Students assume responsibility for individual cases, which proceed start-to-finish within a semester from initial interview through counseling, fact investigation, and case planning to a negotiated settlement, final administrative hearing, or court trial. Students work in pairs, usually in two different subject matter clinics. Each faculty member supervises no more than 6 students. The practice areas are:
Certified by the State Bar to practice under the supervision of the Civil Justice Clinic attorney-professors, students represent workers whose successful rulings from the Labor Commissioner are being challenged by the employers. On appeal, these wage-and-hour cases, unless settled, must be tried de novo in superior court.
Students represent claimants who have applied for Social Security benefits, have been denied, and who have the right to a hearing on their claim before a Social Security Administration Administrative Law Judge.
Unemployment Insurance Benefits
Students represent claimants who have been denied unemployment insurance benefits before a California Unemployment Insurance Appeals Board Administrative Law Judge.
Restoration of Civil Rights
Students represent clients with criminal convictions and arrest records who are trying to dismiss past charges, reduce felony convictions to misdemeanors, or seal and destroy arrest records upon a showing of factual innocence.
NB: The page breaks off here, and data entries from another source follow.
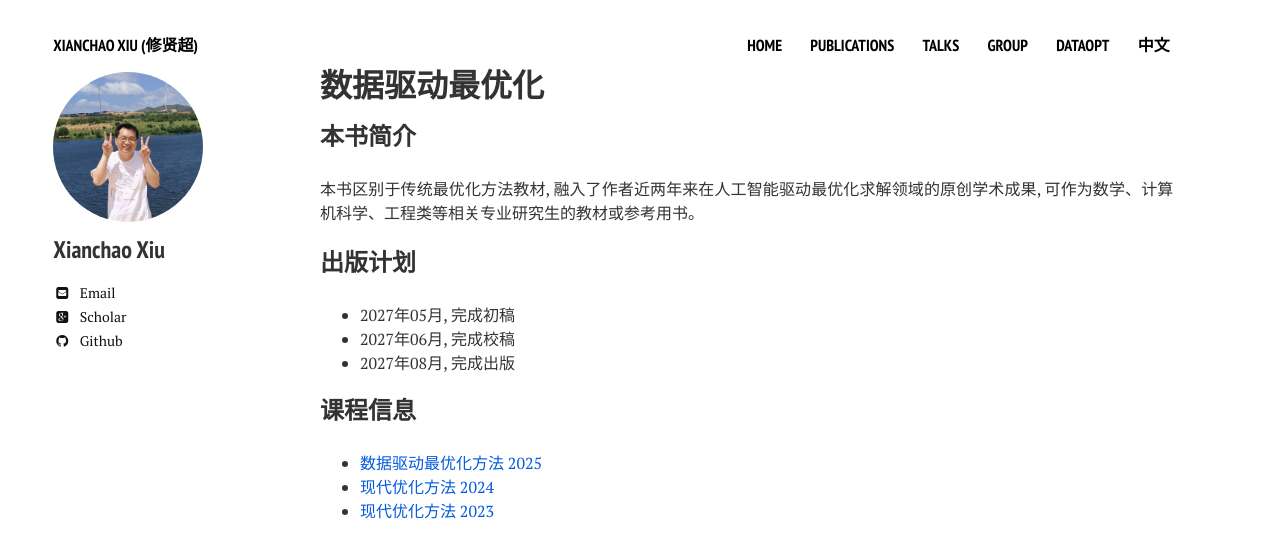
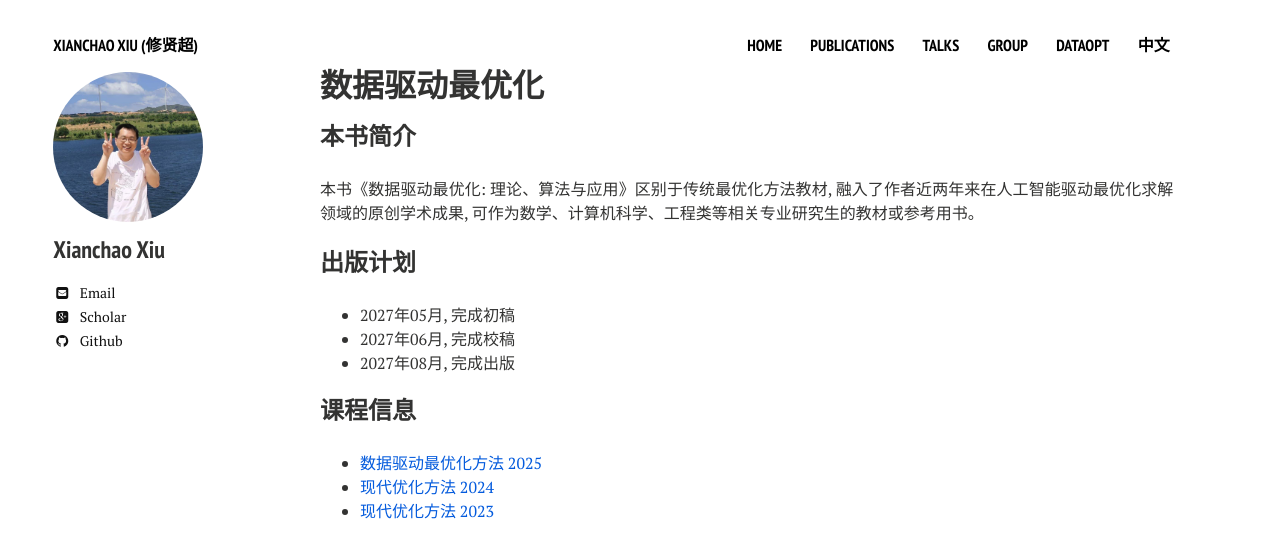
Before and after one commit to xianchaoxiu/xianchaoxiu.github.io, a Jekyll site: the page built from dataopt/index.md, in a window 1280 px wide. Shown: the top 558 px of the page. Built offline with Jekyll 4.4.1, drawn with Linux system fonts in a browser that asks for light colours; nearby versions of some CDN libraries.

Commit message:
Update index.md

```diff
--- a/dataopt/index.md
+++ b/dataopt/index.md
@@ -7,7 +7,7 @@ share: false
 
 
 ### 本书简介
-本书区别于传统最优化方法教材, 融入了作者近两年来在人工智能驱动最优化求解领域的原创学术成果, 可作为数学、计算机科学、工程类等相关专业研究生的教材或参考用书。
+本书《数据驱动最优化: 理论、算法与应用》区别于传统最优化方法教材, 融入了作者近两年来在人工智能驱动最优化求解领域的原创学术成果, 可作为数学、计算机科学、工程类等相关专业研究生的教材或参考用书。
 
 
 ### 出版计划
```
These cases involve appearances and mini-trials or hearings in superior court.